In an earlier post, I argued against the idea that the mind could survive the death of the brain. One thing I didn't do was discuss the empirical evidence that supposedly supports the reality of life after death. This evidence comes from a wide range of reported paranormal phenomena, including out-of-body experiences (OOBEs), near-death experiences (NDEs), ghost sightings, mediums conversing with the dead, and recollections of past lives. These phenomena, if they really are what they seem to be, would provide a strong reason to believe that we survive death (although they wouldn't imply that we necessarily survive forever). So, how good is the evidence that these phenomena really are real?

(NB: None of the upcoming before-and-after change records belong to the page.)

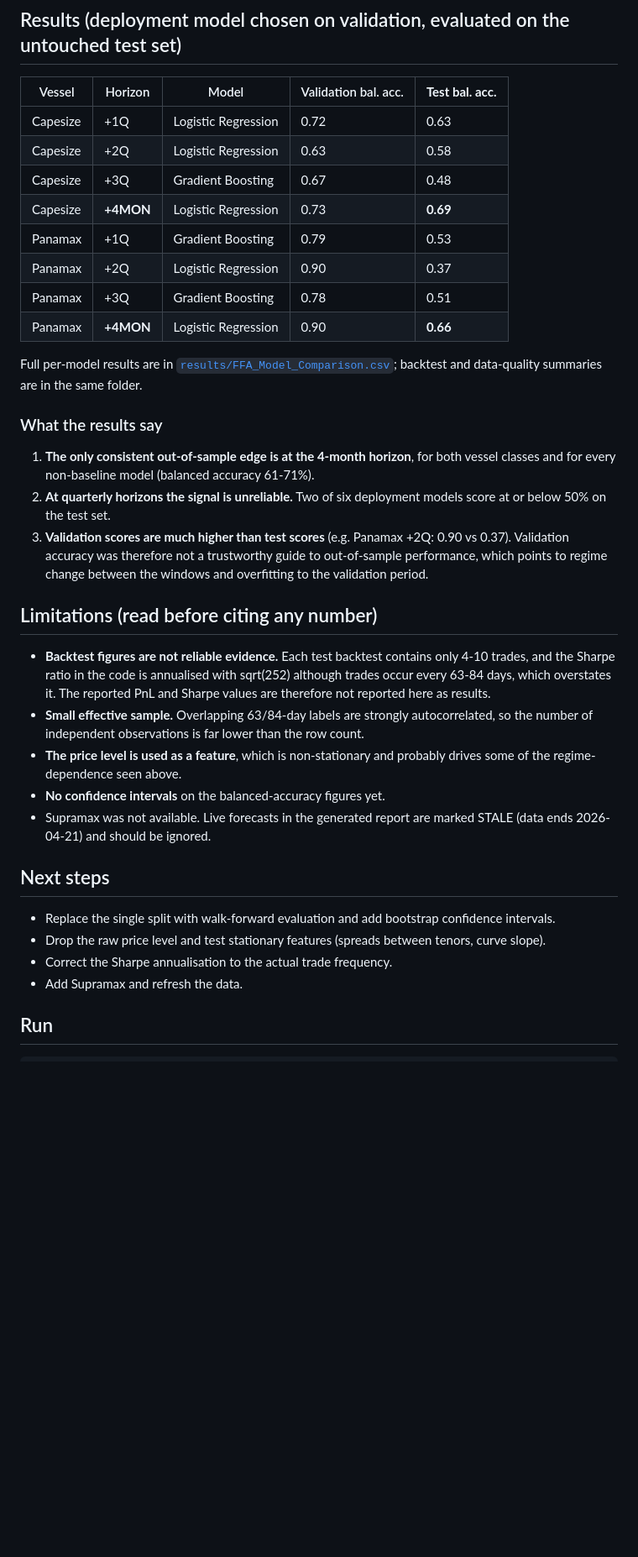
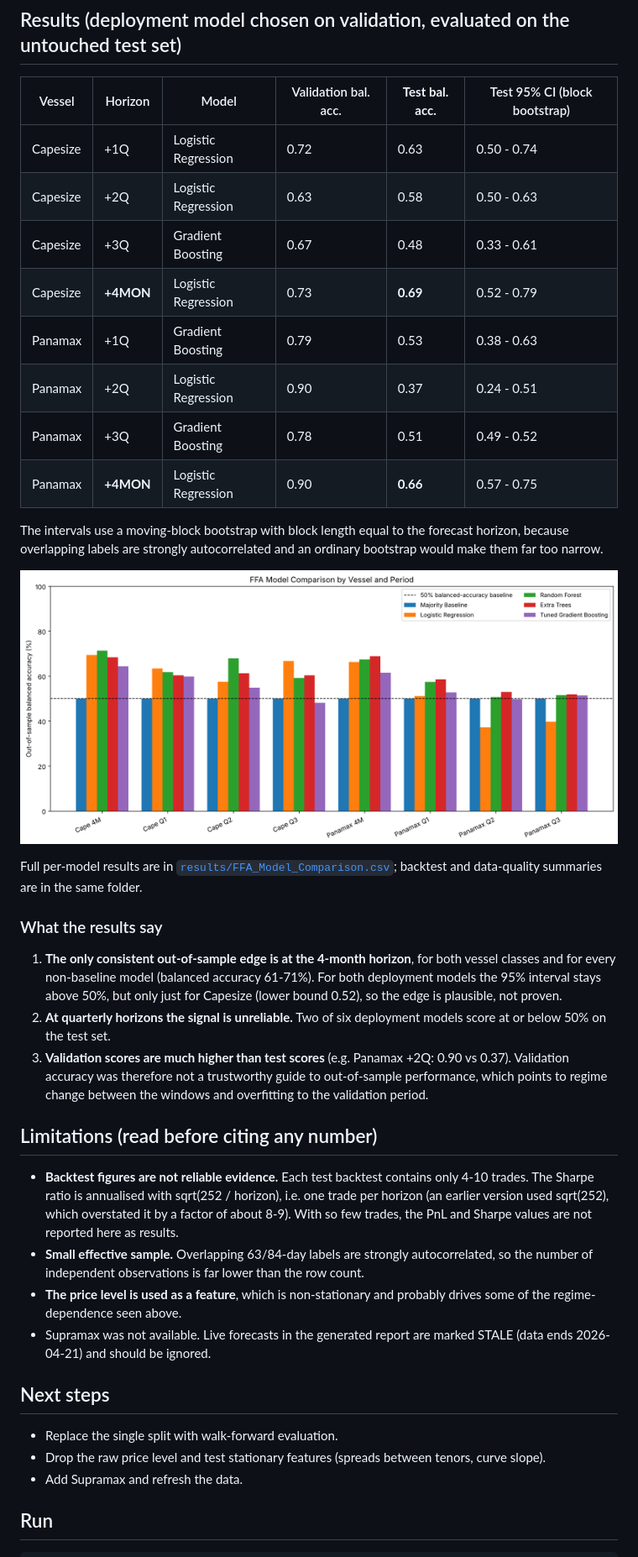
Before and after one commit to dimositychalasportfolio/ffa-freight-forecasting, a Markdown page: README.md, the part around the change. Shown at 84% size. Drawn GitHub-style; pictures changed too: results/FFA_Model_Accuracy_Comparison.png (added); blank space fills up the shorter version.

```diff
--- a/README.md
+++ b/README.md
@@ -39,23 +39,29 @@ class from the file name and the contract from the `Route-Period` column.
 
 ## Results (deployment model chosen on validation, evaluated on the untouched test set)
 
-| Vessel | Horizon | Model | Validation bal. acc. | **Test bal. acc.** |
-|---|---|---|---|---|
-| Capesize | +1Q | Logistic Regression | 0.72 | 0.63 |
-| Capesize | +2Q | Logistic Regression | 0.63 | 0.58 |
-| Capesize | +3Q | Gradient Boosting | 0.67 | 0.48 |
-| Capesize | **+4MON** | Logistic Regression | 0.73 | **0.69** |
-| Panamax | +1Q | Gradient Boosting | 0.79 | 0.53 |
-| Panamax | +2Q | Logistic Regression | 0.90 | 0.37 |
-| Panamax | +3Q | Gradient Boosting | 0.78 | 0.51 |
-| Panamax | **+4MON** | Logistic Regression | 0.90 | **0.66** |
+| Vessel | Horizon | Model | Validation bal. acc. | **Test bal. acc.** | Test 95% CI (block bootstrap) |
+|---|---|---|---|---|---|
+| Capesize | +1Q | Logistic Regression | 0.72 | 0.63 | 0.50 - 0.74 |
+| Capesize | +2Q | Logistic Regression | 0.63 | 0.58 | 0.50 - 0.63 |
+| Capesize | +3Q | Gradient Boosting | 0.67 | 0.48 | 0.33 - 0.61 |
+| Capesize | **+4MON** | Logistic Regression | 0.73 | **0.69** | 0.52 - 0.79 |
+| Panamax | +1Q | Gradient Boosting | 0.79 | 0.53 | 0.38 - 0.63 |
+| Panamax | +2Q | Logistic Regression | 0.90 | 0.37 | 0.24 - 0.51 |
+| Panamax | +3Q | Gradient Boosting | 0.78 | 0.51 | 0.49 - 0.52 |
+| Panamax | **+4MON** | Logistic Regression | 0.90 | **0.66** | 0.57 - 0.75 |
+
+The intervals use a moving-block bootstrap with block length equal to the forecast horizon, because
+overlapping labels are strongly autocorrelated and an ordinary bootstrap would make them far too narrow.
+
+![Model comparison](results/FFA_Model_Accuracy_Comparison.png)
 
 Full per-model results are in [`results/FFA_Model_Comparison.csv`](results/FFA_Model_Comparison.csv); backtest and data-quality summaries are in the same folder.
 
 ### What the results say
 
 1. **The only consistent out-of-sample edge is at the 4-month horizon**, for both vessel classes and
-   for every non-baseline model (balanced accuracy 61-71%).
+   for every non-baseline model (balanced accuracy 61-71%). For both deployment models the 95% interval
+   stays above 50%, but only just for Capesize (lower bound 0.52), so the edge is plausible, not proven.
 2. **At quarterly horizons the signal is unreliable.** Two of six deployment models score at or below
    50% on the test set.
 3. **Validation scores are much higher than test scores** (e.g. Panamax +2Q: 0.90 vs 0.37). Validation
@@ -64,22 +70,21 @@ Full per-model results are in [`results/FFA_Model_Comparison.csv`](results/FFA_M
 
 ## Limitations (read before citing any number)
 
-- **Backtest figures are not reliable evidence.** Each test backtest contains only 4-10 trades, and the
-  Sharpe ratio in the code is annualised with sqrt(252) although trades occur every 63-84 days, which
-  overstates it. The reported PnL and Sharpe values are therefore not reported here as results.
+- **Backtest figures are not reliable evidence.** Each test backtest contains only 4-10 trades. The Sharpe
+  ratio is annualised with sqrt(252 / horizon), i.e. one trade per horizon (an earlier version used sqrt(252),
+  which overstated it by a factor of about 8-9). With so few trades, the PnL and Sharpe values are not
+  reported here as results.
 - **Small effective sample.** Overlapping 63/84-day labels are strongly autocorrelated, so the number of
   independent observations is far lower than the row count.
 - **The price level is used as a feature**, which is non-stationary and probably drives some of the
   regime-dependence seen above.
-- **No confidence intervals** on the balanced-accuracy figures yet.
 - Supramax was not available. Live forecasts in the generated report are marked STALE (data ends 2026-04-21)
   and should be ignored.
 
 ## Next steps
 
-- Replace the single split with walk-forward evaluation and add bootstrap confidence intervals.
+- Replace the single split with walk-forward evaluation.
 - Drop the raw price level and test stationary features (spreads between tenors, curve slope).
-- Correct the Sharpe annualisation to the actual trade frequency.
 - Add Supramax and refresh the data.
 
 ## Run
```
Also changed, not shown: 4 other files.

The short answer is: not great. To begin with, much of the putative evidence for life after death is easily explained in purely naturalistic terms. For example, although there's no reason to doubt that people have OOBEs and NDEs, these experiences are plausibly explained in physiological or psychological terms. Similarly, memories of past lives may be false memories, and ghost sightings may be hallucinations or misinterpretations of ambiguous stimuli. These alternative explanations do not in themselves prove that there's nothing supernatural going on. However, wherever there is a plausible alternative explanation for a phenomenon, we must concede at the very least that we have no strong reason to accept the supernatural interpretation. In addition, there is some evidence that actively undermines the credibility of such interpretations. An amusing example: Some mediums have "successfully" made contact with people who, unbeknownst to them, were actually fictional or still alive.

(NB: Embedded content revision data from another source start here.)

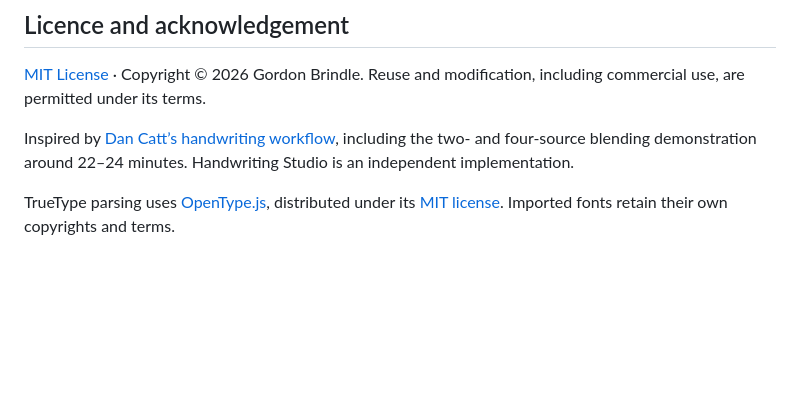
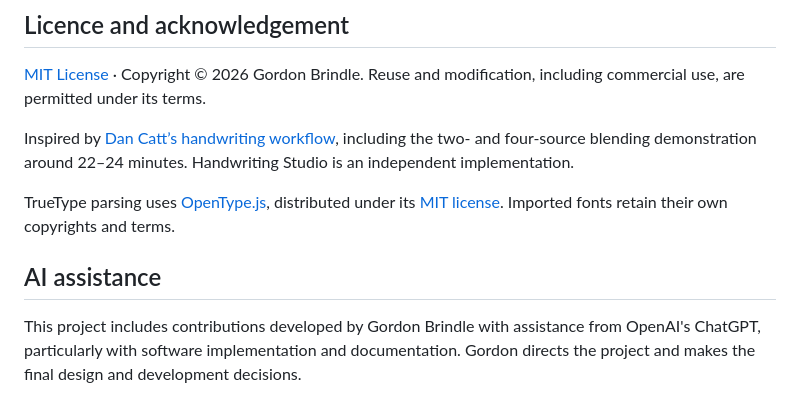
Before and after one commit to GWB2025/handwriting-studio, a Markdown page: README.md, the part around the change. Drawn GitHub-style; blank space fills up the shorter version.

Commit message:
docs: acknowledge ChatGPT assistance

```diff
--- a/README.md
+++ b/README.md
@@ -69,3 +69,10 @@ Edit sources in `static/` and `web/`, then run `npm run build` and `npm test`. T
 Inspired by [Dan Catt’s handwriting workflow](https://www.youtube.com/watch?v=nD3XlqFhcEI), including the two- and four-source blending demonstration around 22–24 minutes. Handwriting Studio is an independent implementation.
 
 TrueType parsing uses [OpenType.js](https://opentype.js.org/), distributed under its [MIT license](static/opentype-LICENSE.txt). Imported fonts retain their own copyrights and terms.
+
+## AI assistance
+
+This project includes contributions developed by Gordon Brindle with assistance
+from OpenAI's ChatGPT, particularly with software implementation and
+documentation. Gordon directs the project and makes the final design and
+development decisions.
```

But not all alleged paranormal occurrences can be explained in naturalistic terms. We've all heard stories, for example, of deceased relatives returning to the world of the living and conveying information that couldn't possibly have been gained in other ways. Of course, one might wonder why, if these kinds of things can happen ever, they don't happen more often. Still, if any of these reports are accurate, naturalistic explanations would simply not be plausible. We would have good reason to believe in life after death. Our suspicions should immediately be aroused, though, by the fact that the evidence for these unambiguously paranormal occurrences is almost always poorly corroborated or anecdotal. Anecdotal reports are notoriously unreliable, and a general pattern in parapsychological research is that, whenever reliable scientific methods are applied to the investigation of a paranormal phenomenon, the phenomenon in question suddenly seems to vanish into thin air.

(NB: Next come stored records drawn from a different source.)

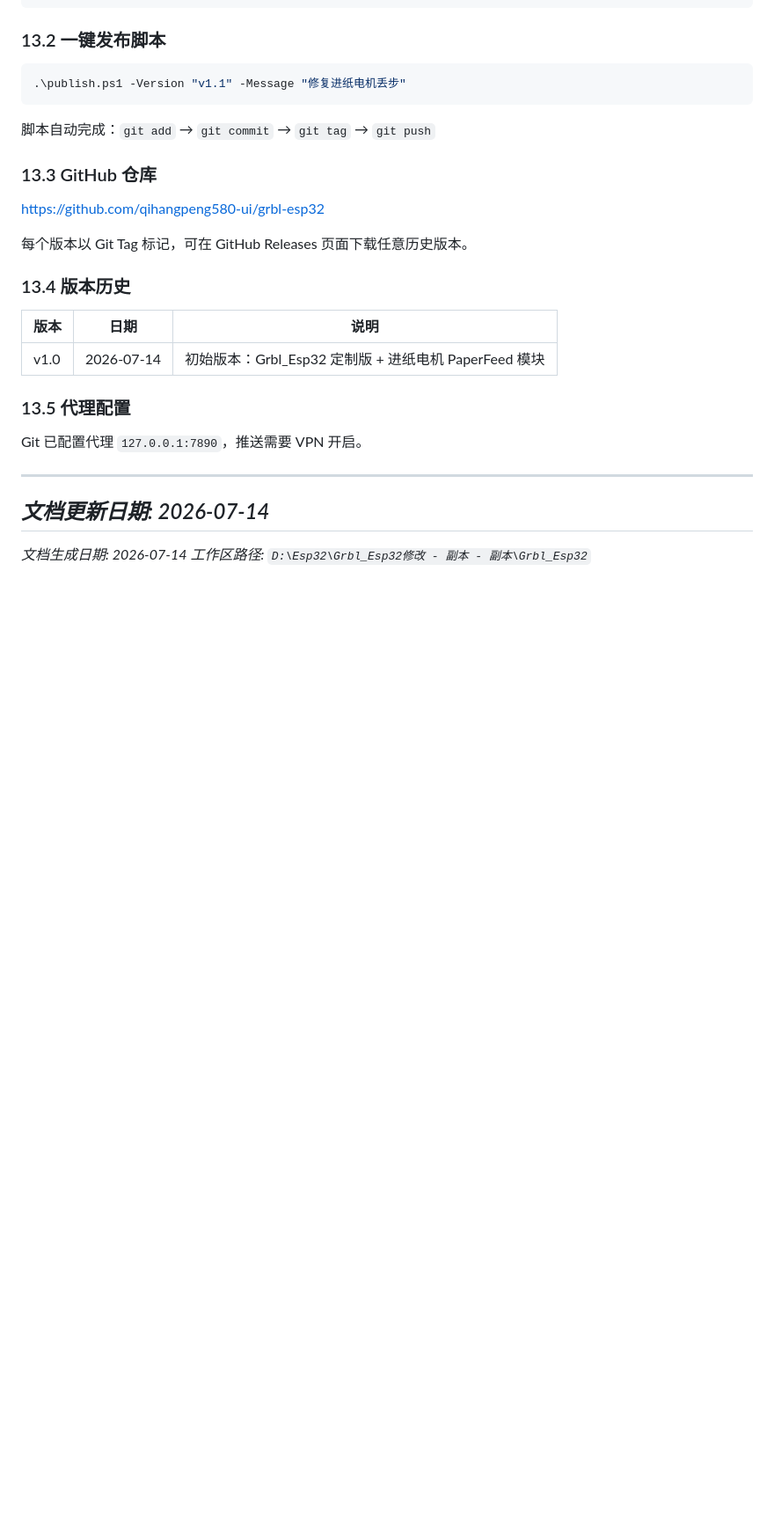
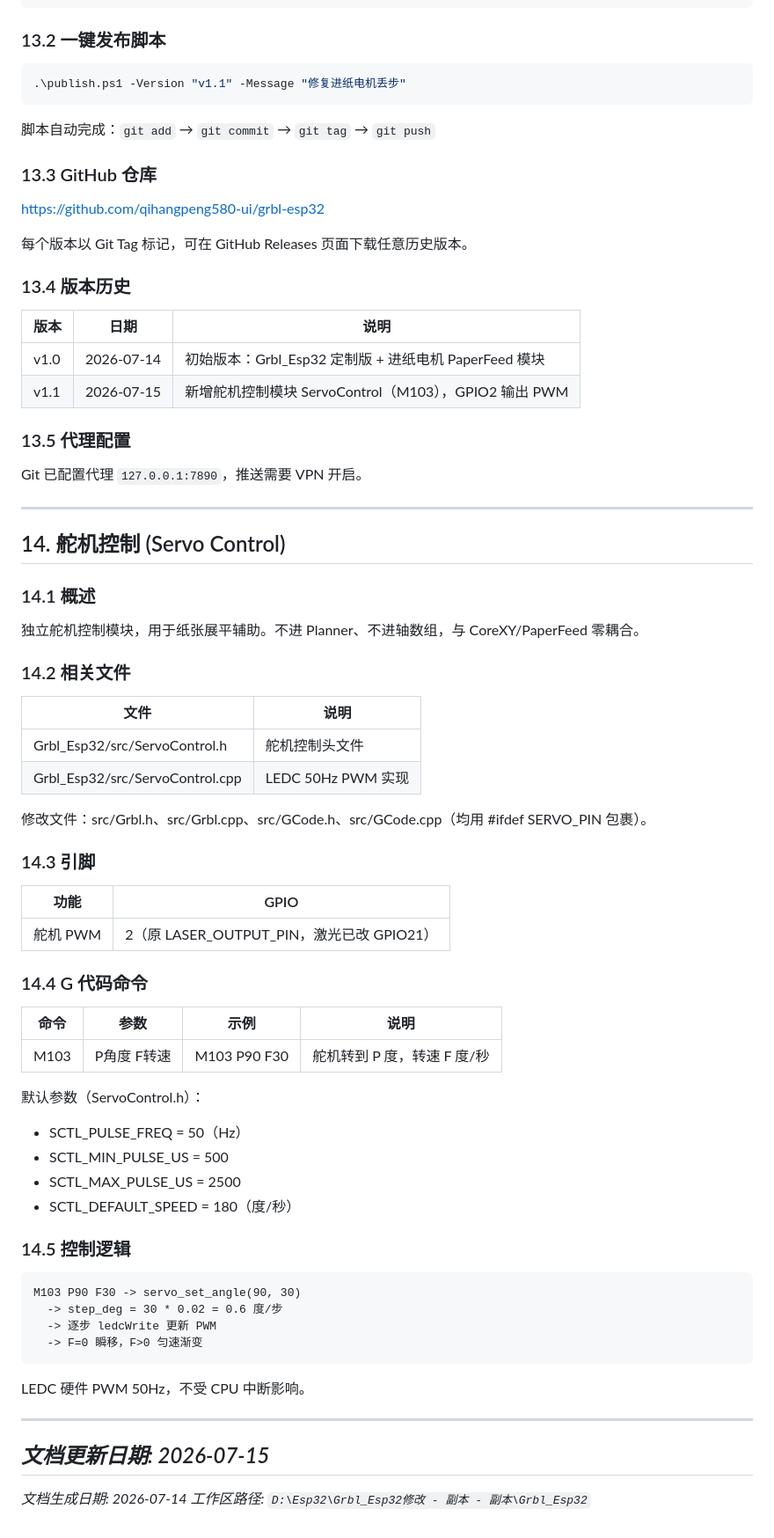
Before and after one commit to qihangpeng580-ui/grbl-esp32, a Markdown page: HANDOVER.md, the part around the change. Shown at 88% size. Drawn GitHub-style; blank space fills up the shorter version.

Commit message:
docs: 交接文档新增舵机控制章节 (Section 14) + v1.1

````diff
--- a/HANDOVER.md
+++ b/HANDOVER.md
@@ -384,6 +384,7 @@ https://github.com/qihangpeng580-ui/grbl-esp32
 | 版本 | 日期 | 说明 |
 |------|------|------|
 | v1.0 | 2026-07-14 | 初始版本：Grbl_Esp32 定制版 + 进纸电机 PaperFeed 模块 |
+| v1.1 | 2026-07-15 | 新增舵机控制模块 ServoControl（M103），GPIO2 输出 PWM |
 
 ### 13.5 代理配置
 
@@ -391,7 +392,54 @@ Git 已配置代理 `127.0.0.1:7890`，推送需要 VPN 开启。
 
 ---
 
-*文档更新日期: 2026-07-14*
+## 14. 舵机控制 (Servo Control)
+
+### 14.1 概述
+
+独立舵机控制模块，用于纸张展平辅助。不进 Planner、不进轴数组，与 CoreXY/PaperFeed 零耦合。
+
+### 14.2 相关文件
+
+| 文件 | 说明 |
+|------|------|
+| Grbl_Esp32/src/ServoControl.h | 舵机控制头文件 |
+| Grbl_Esp32/src/ServoControl.cpp | LEDC 50Hz PWM 实现 |
+
+修改文件：src/Grbl.h、src/Grbl.cpp、src/GCode.h、src/GCode.cpp（均用 #ifdef SERVO_PIN 包裹）。
+
+### 14.3 引脚
+
+| 功能 | GPIO |
+|------|------|
+| 舵机 PWM | 2（原 LASER_OUTPUT_PIN，激光已改 GPIO21） |
+
+### 14.4 G 代码命令
+
+| 命令 | 参数 | 示例 | 说明 |
+|------|------|------|------|
+| M103 | P角度 F转速 | M103 P90 F30 | 舵机转到 P 度，转速 F 度/秒 |
+
+默认参数（ServoControl.h）：
+- SCTL_PULSE_FREQ = 50（Hz）
+- SCTL_MIN_PULSE_US = 500
+- SCTL_MAX_PULSE_US = 2500
+- SCTL_DEFAULT_SPEED = 180（度/秒）
+
+### 14.5 控制逻辑
+
+```
+M103 P90 F30 -> servo_set_angle(90, 30)
+  -> step_deg = 30 * 0.02 = 0.6 度/步
+  -> 逐步 ledcWrite 更新 PWM
+  -> F=0 瞬移，F>0 匀速渐变
+```
+
+LEDC 硬件 PWM 50Hz，不受 CPU 中断影响。
+
+
+---
+
+*文档更新日期: 2026-07-15*
 ---
 
 *文档生成日期: 2026-07-14*
````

So the situation is this: Where there's good evidence for a supposedly paranormal occurrence (e.g., NDEs and OOBEs), it can be given a naturalistic explanation; where a naturalistic explanation cannot be given for a paranormal occurrence, there's no good evidence for it. This is precisely the pattern we'd expect if there were no reality to paranormal phenomena. In short, there is no good empirical evidence for life after death.